A Wizard, A True Star, the title of Todd Rundgren's 1973 solo album, aptly sums up the contributions of this multi-faceted artist to state-of-the-art music. As a songwriter, video pioneer, producer, recording artist, computer software developer, conceptualist, and, most recently, interactive artist (re-designated TR-i), Rundgren has made a lasting impact on both the form and content of popular music.

Born and raised in Philadelphia, Rundgren began playing guitar as a teenager, going on to found and front The Nazz before pursuing a solo career, and forming Utopia, combining technical virtuosity and creative passion to create music that, for millions, defined the term “progressive rock."

Rundgren's myriad production projects include albums by Patti Smith, Cheap Trick, Psychedelic Furs, Meatloaf, XTC, Grand Funk Railroad, and Hall and Oates. Rounding out his reputation as rock's Renaissance Man, Rundgren composed all the music and lyrics for Joe Papp's 1989 Off-Broadway production of Joe Orton's Up Against It (the screenplay commissioned by the Beatles for what was meant to have been their third motion picture). He also composed the score for several features including Dumb & Dumber as well as for a number of television series, including Pee-wee's Playhouse and Crime Story.

Early last year Rundgren performed his iconic 1973 album A Wizard, A True Star in concert in its entirety for the first time ever, and recently did the same with a double bill: Todd and Healing. His latest two studio albums are Todd Rundgren's Johnson, a collection of classic Robert Johnson songs, and reProduction, covers of songs Todd has produced for other artists.

S'more Entertainment, Inc. are proud purveyors of classic TV, cult films, long-form music and unique special interest programming, and Rockbeat Records is a new audio label dedicated to the release of enhanced CDs and vinyl and the creation of reissues and compilations on a variety of music genres.

SONS OF 1984


Thursday, November 3, 2011



Most people first heard Jill Sobule through the novelty hit "I Kissed A Girl," not the Katy Perry single, but the 1995 single about a lesbian flirtation between two suburban girlfriends which became an unlikely success thanks to a comedic video featuring beefcake male model Fabio.

In my opinion, Things Here Are Different, her debut, is still her high water mark, and not just because it was produced by a certain Rundgren fellow.

This disc is loaded with simple songs sung in an pure insightful yet childlike voice, finding a perfect foil in Todd's usually heavy-handed production style.
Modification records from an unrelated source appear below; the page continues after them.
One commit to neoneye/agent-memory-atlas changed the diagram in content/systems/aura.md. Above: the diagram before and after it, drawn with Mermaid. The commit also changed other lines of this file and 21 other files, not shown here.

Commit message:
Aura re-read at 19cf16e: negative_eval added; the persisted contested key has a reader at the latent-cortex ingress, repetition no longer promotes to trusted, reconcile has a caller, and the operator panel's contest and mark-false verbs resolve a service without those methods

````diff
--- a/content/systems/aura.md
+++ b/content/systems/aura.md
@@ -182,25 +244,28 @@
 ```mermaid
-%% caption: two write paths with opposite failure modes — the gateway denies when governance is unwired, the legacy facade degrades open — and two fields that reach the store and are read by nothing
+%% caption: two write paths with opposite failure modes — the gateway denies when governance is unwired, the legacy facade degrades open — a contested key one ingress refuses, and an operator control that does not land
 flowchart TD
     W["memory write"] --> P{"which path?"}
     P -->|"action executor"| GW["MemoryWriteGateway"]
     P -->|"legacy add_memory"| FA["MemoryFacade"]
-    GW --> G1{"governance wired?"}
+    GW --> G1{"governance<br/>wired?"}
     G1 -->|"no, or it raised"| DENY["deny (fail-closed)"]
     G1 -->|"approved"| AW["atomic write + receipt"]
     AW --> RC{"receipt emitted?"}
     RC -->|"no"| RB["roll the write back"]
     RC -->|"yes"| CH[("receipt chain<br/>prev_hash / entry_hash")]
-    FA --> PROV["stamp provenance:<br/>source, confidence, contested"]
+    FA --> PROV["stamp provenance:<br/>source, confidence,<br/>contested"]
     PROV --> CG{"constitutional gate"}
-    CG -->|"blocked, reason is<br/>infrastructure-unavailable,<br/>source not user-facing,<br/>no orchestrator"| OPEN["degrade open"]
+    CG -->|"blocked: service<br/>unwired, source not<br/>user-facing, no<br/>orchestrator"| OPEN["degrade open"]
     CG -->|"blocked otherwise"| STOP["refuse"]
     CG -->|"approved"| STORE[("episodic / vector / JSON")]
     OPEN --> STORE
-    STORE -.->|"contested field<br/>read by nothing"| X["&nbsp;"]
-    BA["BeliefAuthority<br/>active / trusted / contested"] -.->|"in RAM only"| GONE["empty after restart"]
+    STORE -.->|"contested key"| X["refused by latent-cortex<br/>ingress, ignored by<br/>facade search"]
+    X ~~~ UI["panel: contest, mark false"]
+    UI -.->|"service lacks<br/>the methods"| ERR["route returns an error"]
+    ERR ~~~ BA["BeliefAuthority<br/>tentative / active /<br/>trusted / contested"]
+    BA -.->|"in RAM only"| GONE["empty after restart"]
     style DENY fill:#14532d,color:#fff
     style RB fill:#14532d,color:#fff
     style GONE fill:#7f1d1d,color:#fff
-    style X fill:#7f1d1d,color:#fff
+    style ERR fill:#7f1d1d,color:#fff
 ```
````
Where he often made anyone he brought into a studio sound like a Utopia side-project, in this case he framed Jill almost perfectly.

Jill's folk-inflected compositions alternate between ironic, story-driven character studies and emotive ballads. The central themes of her lyrics are characterized on her site as "love found, love lost, love wished for and love taken away."
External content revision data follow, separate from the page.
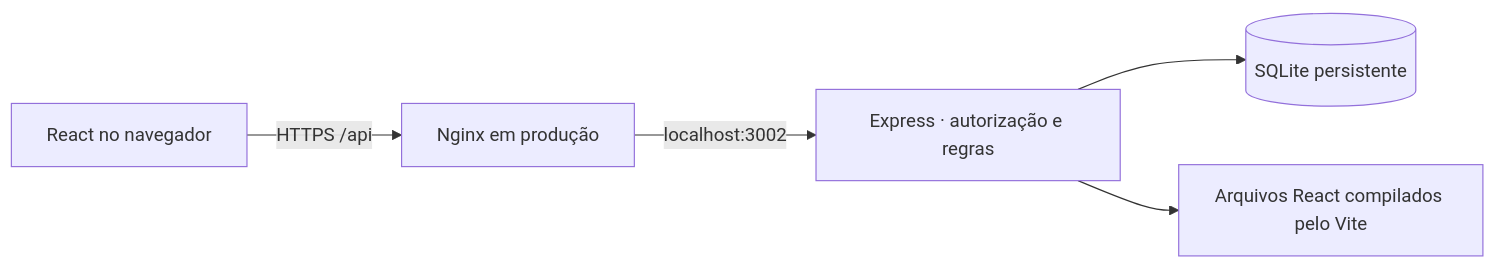
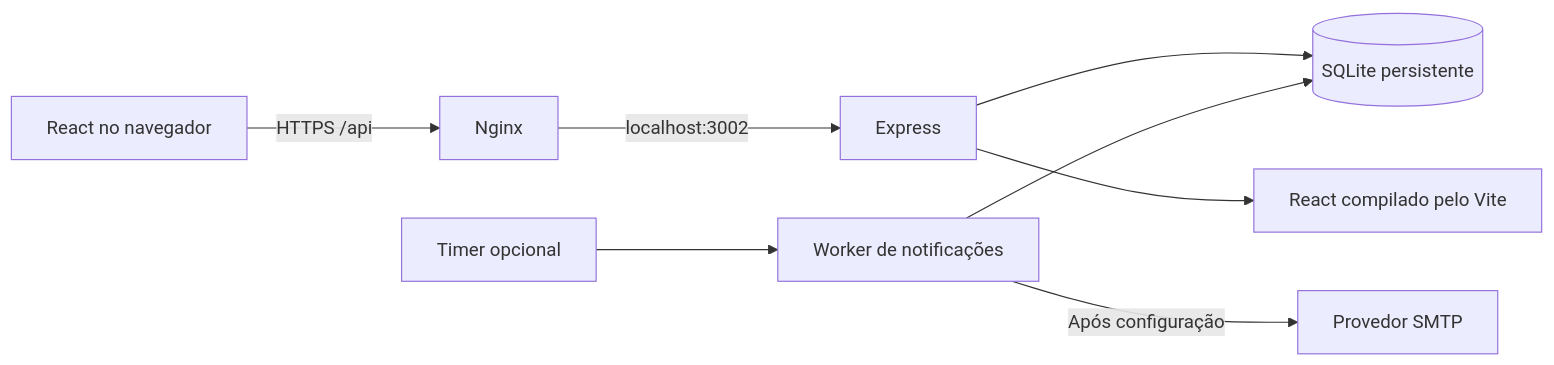
One commit to felixpfu/univille-eventos changed the diagram in README.md. Above: the diagram before and after it, drawn with Mermaid. The commit also changed other lines of this file and 27 other files, not shown here.

````diff
--- a/README.md
+++ b/README.md
@@ -43,7 +54,10 @@
 ```mermaid
 flowchart LR
-    Browser[React no navegador] -->|HTTPS /api| Nginx[Nginx em produção]
-    Nginx -->|localhost:3002| API[Express · autorização e regras]
+    Browser[React no navegador] -->|HTTPS /api| Nginx[Nginx]
+    Nginx -->|localhost:3002| API[Express]
     API --> DB[(SQLite persistente)]
-    API --> Build[Arquivos React compilados pelo Vite]
+    API --> Build[React compilado pelo Vite]
+    Timer[Timer opcional] --> Worker[Worker de notificações]
+    Worker --> DB
+    Worker -->|Após configuração| SMTP[Provedor SMTP]
 ```
````
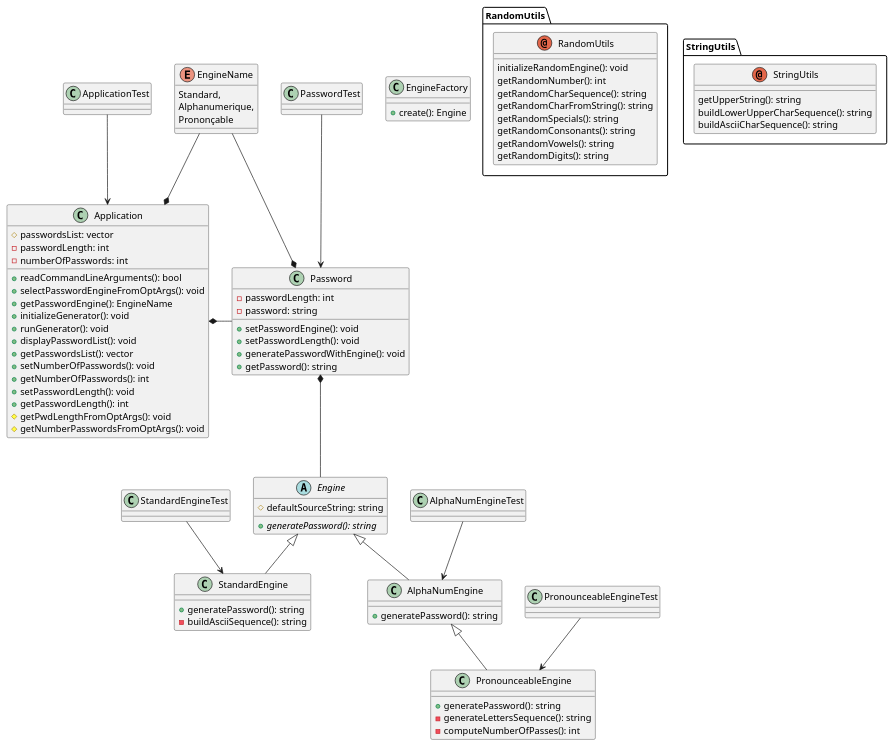
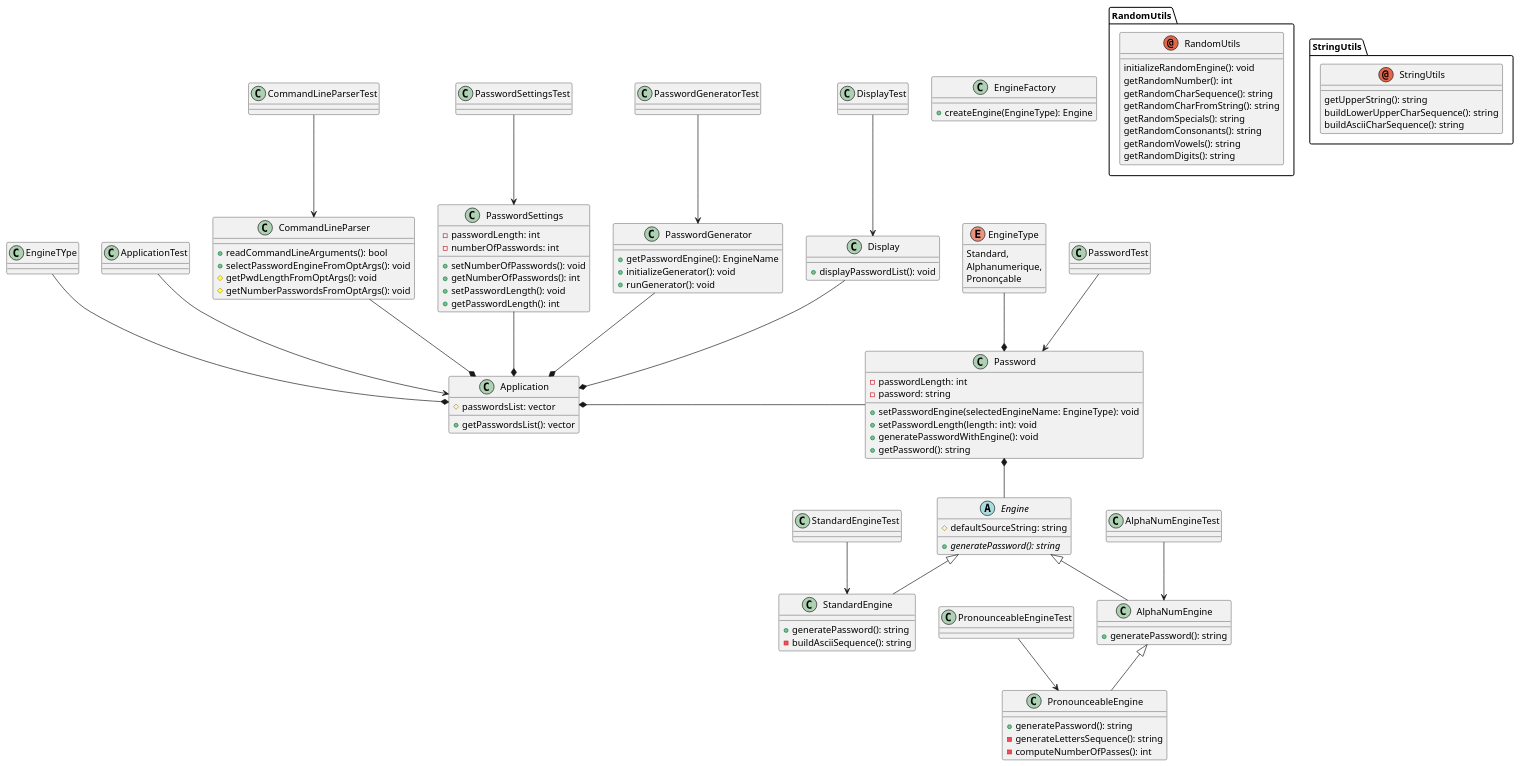
Before and after one commit to JN-GLX/password-generator: the diagram in docs/diagram/src/password-generator.wsd, drawn with PlantUML. The commit also changed 6 other files, not shown here.

Commit message:
modification du diagramme de classes

```diff
--- a/docs/diagram/src/password-generator.wsd
+++ b/docs/diagram/src/password-generator.wsd
@@ -1,98 +1,123 @@
 @startuml Password Generator
 
 abstract class Engine {
     +{abstract} generatePassword(): string
     #defaultSourceString: string
 }
 
 class EngineFactory {
-    +create(): Engine
+    +createEngine(EngineType): Engine
 }
 
 Password *-- Engine
 Engine <|-- StandardEngine
 Engine <|-- AlphaNumEngine
 AlphaNumEngine <|-- PronounceableEngine
 Application *- Password
-EngineName --* Password
-EngineName --* Application
+EngineType --* Password
+EngineTYpe --* Application
 ApplicationTest --> Application
 PasswordTest --> Password
 StandardEngineTest --> StandardEngine
 AlphaNumEngineTest --> AlphaNumEngine
 PronounceableEngineTest --> PronounceableEngine
+CommandLineParserTest --> CommandLineParser
+PasswordSettingsTest --> PasswordSettings
+PasswordGeneratorTest --> PasswordGenerator
+DisplayTest --> Display
 
 class StandardEngine {
     +generatePassword(): string
     -buildAsciiSequence(): string
 }
 
 class AlphaNumEngine {
     +generatePassword(): string
 }
 
 class PronounceableEngine {
     +generatePassword(): string
     -generateLettersSequence(): string
     -computeNumberOfPasses(): int
 }
 
 class Password {
     -passwordLength: int
     -password: string
-    +setPasswordEngine(): void
-    +setPasswordLength(): void
+    +setPasswordEngine(selectedEngineName: EngineType): void
+    +setPasswordLength(length: int): void
     +generatePasswordWithEngine(): void
     +getPassword(): string
 }
 
-enum EngineName {
+enum EngineType {
         Standard,
         Alphanumerique,
         Prononçable
 }
 
 set namespaceSeparator ::
 annotation RandomUtils::RandomUtils {
     initializeRandomEngine(): void
     getRandomNumber(): int
     getRandomCharSequence(): string
     getRandomCharFromString(): string
     getRandomSpecials(): string
     getRandomConsonants(): string
     getRandomVowels(): string
     getRandomDigits(): string
 }
 
 annotation StringUtils::StringUtils {
     getUpperString(): string
     buildLowerUpperCharSequence(): string
     buildAsciiCharSequence(): string
 }
 
 class Application {
+    +getPasswordsList(): vector
+    #passwordsList: vector
+}
+
+class Display {
+    +displayPasswordList(): void
+}
+
+class CommandLineParser {
     +readCommandLineArguments(): bool
     +selectPasswordEngineFromOptArgs(): void
-    +getPasswordEngine(): EngineName
-    +initializeGenerator(): void
-    +runGenerator(): void
-    +displayPasswordList(): void
-    +getPasswordsList(): vector
+    #getPwdLengthFromOptArgs(): void
+    #getNumberPasswordsFromOptArgs(): void
+}
+
+class PasswordSettings {
     +setNumberOfPasswords(): void
     +getNumberOfPasswords(): int
     +setPasswordLength(): void
     +getPasswordLength(): int
-    #getPwdLengthFromOptArgs(): void
-    #getNumberPasswordsFromOptArgs(): void
-    #passwordsList: vector
     -passwordLength: int
     -numberOfPasswords: int
 }
+
+class PasswordGenerator {
+    +getPasswordEngine(): EngineName
+    +initializeGenerator(): void
+    +runGenerator(): void
+}
+
+CommandLineParser --* Application
+PasswordSettings --* Application
+PasswordGenerator --* Application
+Display --* Application
 
 class ApplicationTest
 class PasswordTest
 class StandardEngineTest
 class AlphaNumEngineTest
 class PronounceableEngineTest
+class CommandLineParserTest
+class PasswordSettingsTest
+class PasswordGeneratorTest
+class DisplayTest
 
 @enduml
```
Songs like "Too Cool To Fall In Love," a lite piece of desire/heartache that got modest radio play at the time, are among Todd's finest moments as a producer.

Sadly, the album was not successful and Jill was dropped by MCA, but her songwriting excellence was apparent on tracks like "Living Color," "Pilar (Things Here Are Different)" and "Evian."

My personal favorite song is "Life Goes On Without You," although the whole album was excellent-everything in its place.

Jill would find some success with "I Kissed A Girl" on the self-titled follow-up from 1995, as part of the wave of female singer-songwriters signed in the mid-90's (that included Lisa Loeb, Juliana Hatfield and Alanis Morissette), but that success would be short-lived.

This one is usually pretty easy to find used (and cheap), but is well worth picking up.